You Say a Garden Gnome Welded This?
We’ve all seen it, that blank face a client makes when they sit in an uncomfortable chair. It shows no joy, no displeasure, just, “Uh, what else you got?” The blank face is invariably followed by them squirming in the chair to see if it is them or the chair. On the other hand, when they sit in a chair that is comfortable, that’s a different story altogether. Their face and body language changes. They look happier and more relaxed. Their whole attitude seems to say “Ahh, that’s good!” and they’ll sit there while they listen to your sales presentation.
Comfort sells! That’s not a hard concept to grasp. . . but is it? At the premarket I sat in some furniture and my face turned blank and I felt myself squirming, trying to find a comfortable position in hopes that maybe I had fogotten how to sit down correctly. I gave the benefit of the doubt to the manufacturer and assumed my discomfort was because they were still tweaking their cushions. But, no, this was the cushion they were going to use. As the sales team explained, the top layer of the fill was a patented, nationally known material that would conform to my body shape as it absorbed my body heat. The longer I sat in it, the more comfortable it would become.
Now, I don’t know about you, but if my customers aren’t comfortable in a chair as soon as they sit in it, they aren’t gong to have the patience to wait for 5 minutes until (and if) it becomes comfortable. If they aren’t comfortable in the first second after they sit down, I’ve lost them. They will get up out of the chair so fast, I won’t have time to tell them how well-known the fill is.
After market, I brought this up in a conversation I was having with an industry friend. We both agreed that comfort is foremost in a customer’s mind. Design draws a client to a piece of furniture, but comfort makes them want to own it. Once you establish a client is comfortable in a chair, the closing process begins. A good sales person can work their way through pricing, availability, and quality issues; they just can’t talk a client into being comfortable.
I think where manufacturers get it wrong is when they put marketing possiblibities ahead of what the consumer is looking for. I am all for a vendor adding features to their line. However, each of these features have to benefit the consumer is some way. That is not to say it can’t benefit the vendor and/or retailer, too.
For example, a feature might be a robotic welding line with a benefit that it saves the manufacturer a lot of money. But, if those savings aren’t passed to the consumer, they won’t care if the welds are done by a robot or a garden gnome. However, if I can tell a consumer that robotic welds lead to less maintenance, fewer warranty issues, and cleaner lines, the consumer may want to meet the robot and get to know its first name. Here is a feature that has different benefits for the supply and demand sides. I can sell that feature.

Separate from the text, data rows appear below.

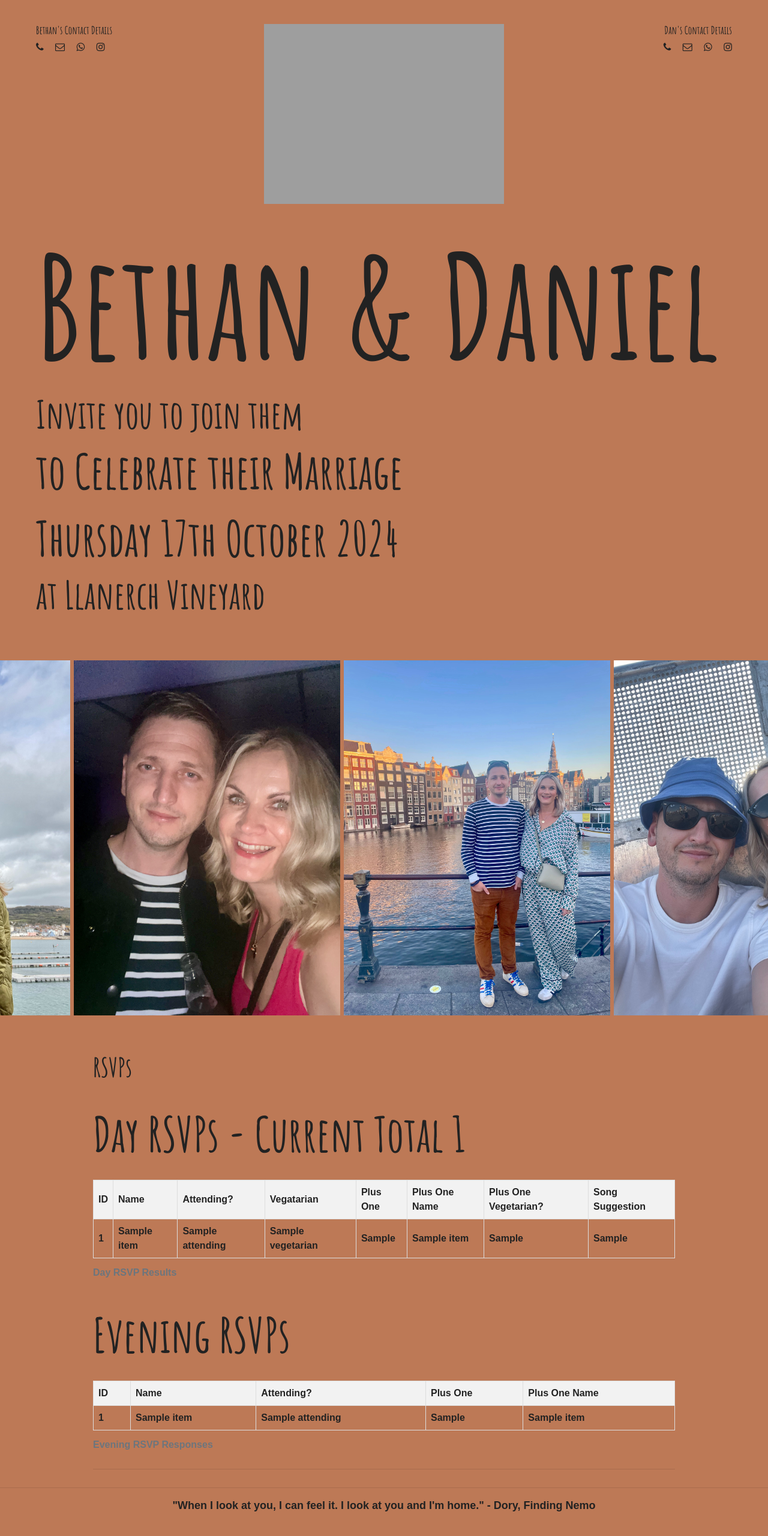
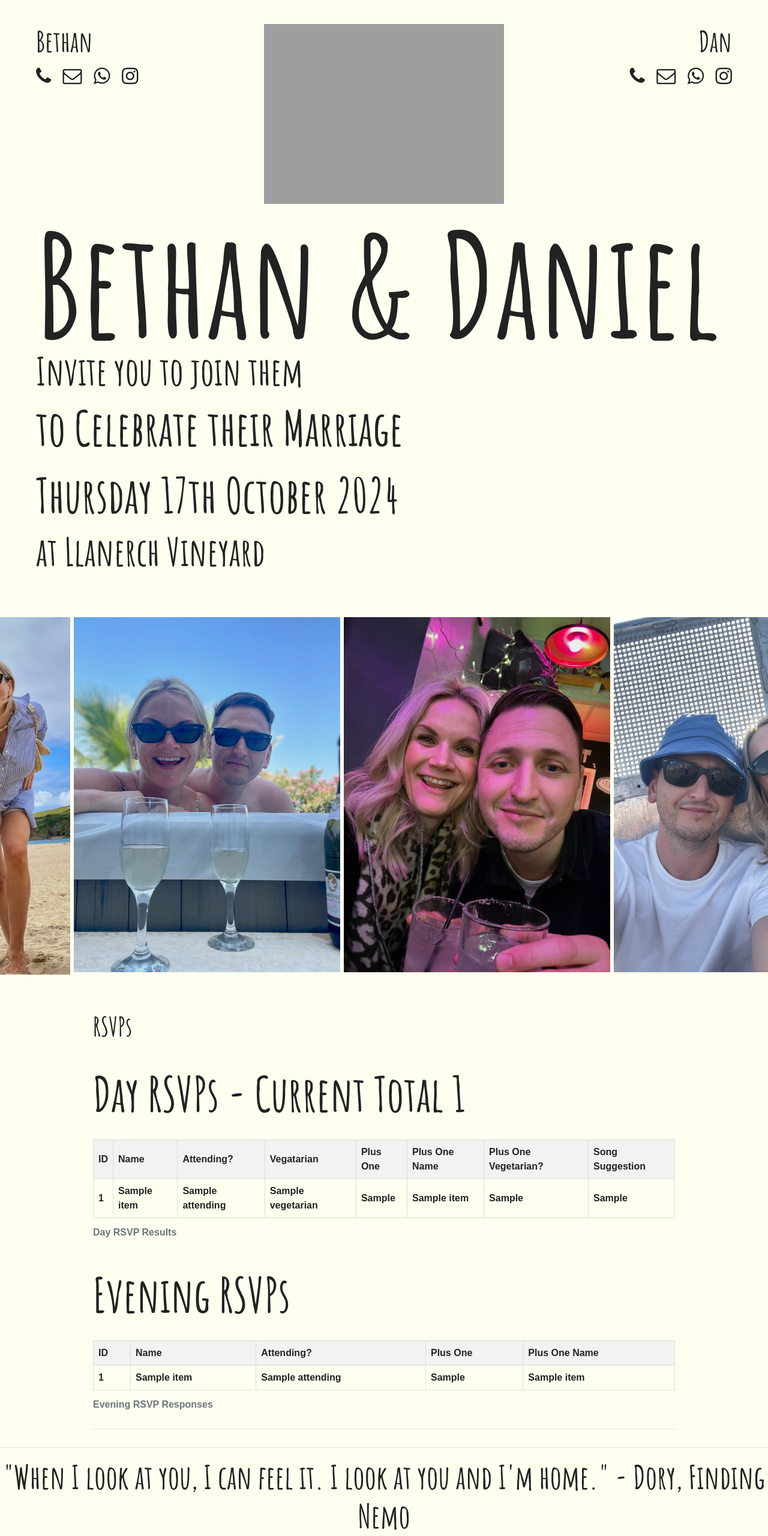
Before and after one commit to DanGahan/rsvp, a Django app: page /all_rsvps/ in a window 1280 px wide. Shown: the whole page at 60% size. Before the commit the page ends 2520 px from the top, so only its background shows below. Run offline with Django 3.2, Linux system fonts and the light colour scheme; tables that the repository leaves empty hold one stand-in row (values such as "Sample post"); a database or web service that is not in the repository returns one stand-in record (values such as "Sample title"); data that the repository does not hold is empty; some libraries are stand-ins or nearby versions; grey boxes are pictures that could not be loaded.

Commit message:
front end updates

```diff
--- a/frontend/frontend/static/css/style.css
+++ b/frontend/frontend/static/css/style.css
@@ -19,11 +19,11 @@ body {
 	color: #222222;
 	font-family: "Amatic SC", sans-serif;
 	font-weight: 700;
-	font--size: 1.5em;
+	font--size: 3em;
 	-webkit-font-smoothing: antialiased;
 	margin: 0;
     padding: 0;
-	background-color: #BD7956;
+	background-color: #FFFFF0;
 
 }
 
@@ -42,6 +42,7 @@ h6 {
 h1 {
 	font-size: 15em;
 	text-align: left;
+	line-height: 0.9;
 }
 
 h2 {
@@ -60,7 +61,7 @@ h4 {
 }
 
 h5 {
-	font-size: 18px;
+	font-size: 3em;
 }
 
 h6 {
@@ -362,7 +363,7 @@ ol {
 	color: #222222;
 	padding-top: 5px;
 	margin-right: 15px;
-	font-size: 16px;
+	font-size: 2em;
 }
 
 .header__social a:last-child,
@@ -951,7 +952,7 @@ only screen and (min-width: 576px) and (max-width: 767px) {
 	padding: 4px 13px;
 	border-radius: 2px;
 	color: #fff;
-	background: #BD7956;
+	background:  #FFFFF0;
 	margin-bottom: 20px;
 	text-align: left;
 }
@@ -1228,7 +1229,7 @@ only screen and (min-width: 576px) and (max-width: 767px) {
     padding: 10px;
 	width: 90%;
     margin: 0 auto;
-	background-color: #FEFAE0;
+	background-color:  #FFFFF0;
 }
 
 
@@ -1253,7 +1254,7 @@ only screen and (min-width: 576px) and (max-width: 767px) {
 
 .form-control {
     width: 100%; /* Set the width to 100% to match the width of the text boxes */
-	font-size: 1.5em;
+	font-size: 3em;
 	font-weight: 700;
 }
 
@@ -1272,6 +1273,7 @@ only screen and (min-width: 576px) and (max-width: 767px) {
 	.btn-primary, .btn-primary:hover, .btn-primary:active, .btn-primary:visited {
 		background-color: #283618 !important;
 		border-color:  #283618 !important;
+		font-size: 3em; /* Set font size to 3em */
 	}
 
 
--- a/frontend/frontend/templates/footer.html
+++ b/frontend/frontend/templates/footer.html
@@ -9,5 +9,5 @@
 </body>
 <hr>
 <div class="footer">
-        "When I look at you, I can feel it. I look at you and I'm home." - Dory, Finding Nemo
+        <h4>"When I look at you, I can feel it. I look at you and I'm home." - Dory, Finding Nemo</h4>
 </div>
--- a/frontend/frontend/templates/header.html
+++ b/frontend/frontend/templates/header.html
@@ -3,7 +3,7 @@
 <html lang="en">
 <head>
     <meta charset="UTF-8">
-    <title>Bethan and Dan are getting married!!!!</title>
+    <title>Marriage of Bethan and Daniel</title>
 	<!-- Stylesheets -->
     <link href="{% static 'css/bootstrap.min.css' %}" rel="stylesheet">
     <link href="{% static 'css/font-awesome.min.css' %}" rel="stylesheet">
@@ -31,7 +31,7 @@
 			<div class="row">
 				<div class="col-sm-4 col-md-3 order-2 order-sm-1">
 					<div class="header__social">
-					<h5>Bethan's Contact Details</h5>
+					<h5>Bethan</h5>
 						<a href="tel:+447825735567"><i class="fa fa-phone" aria-hidden="true"></i></a>
 						<a href="mailto:bpri@hotmail.co.uk?subject=Wedding RSVP&&cc=dangahan@gmail.com"><i class="fa fa-envelope-o" aria-hidden="true"></i></a>
 						<a href="https://wa.me/447825735567"><i class="fa fa-whatsapp" aria-hidden="true"></i></a>
@@ -45,7 +45,7 @@
 				</div>
 				<div class="col-sm-4 col-md-3 order-3 order-sm-3">
 					<div class="header__switches">
-						<h5>Dan's Contact Details</h5>
+						<h5>Dan</h5>
 						<a href="tel:+447540497276"><i class="fa fa-phone" aria-hidden="true"></i></a>
 						<a href="mailto:dangahan@gmail.com?subject=Wedding RSVP&&cc=bpri@hotmail.co.uk"><i class="fa fa-envelope-o" aria-hidden="true"></i></a>
 						<a href="https://wa.me/447540497276"><i class="fa fa-whatsapp" aria-hidden="true"></i></a>
@@ -87,4 +87,14 @@
 			<div class="blog__slider__item">
 				<img src="{% static 'img/6.jpeg' %}" alt="">
 			</div>
+			<div class="blog__slider__item">
+				<img src="{% static 'img/7.jpeg' %}" alt="">
+			</div>
+
+			<div class="blog__slider__item">
+				<img src="{% static 'img/9.jpeg' %}" alt="">
+			</div>
+			<div class="blog__slider__item">
+				<img src="{% static 'img/10.jpeg' %}" alt="">
+			</div>
 		</div>
```
Also changed, not shown: frontend/frontend/templates/evening.html (+10 -5 lines), frontend/frontend/templates/form.html (+8 -8 lines), frontend/frontend/static/img/10.jpeg (added), frontend/frontend/static/img/3.jpeg, frontend/frontend/static/img/7.jpeg (added), frontend/frontend/static/img/9.jpeg (added).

Premarket used to be a time for tweaking. Vendors took the time as an opportunity to hear the opinions of lots of sophisticated buyers who would tell them if a color was off by a tone, a chair threw them uncomfortably forward, or an important piece was missing from a collection. For the most part, a buyer doesn’t tell a vendor something is out of whack unless they are interested in the line. They need the changes to be able to buy into the line and sell it. Manufacturers should look at our opinions as constructive criticism between partners. I hope the cushions in the same showroom in September will be new plump and comfy. If not, oh well, there’s always next year!
Yours in confused retailing, Bruce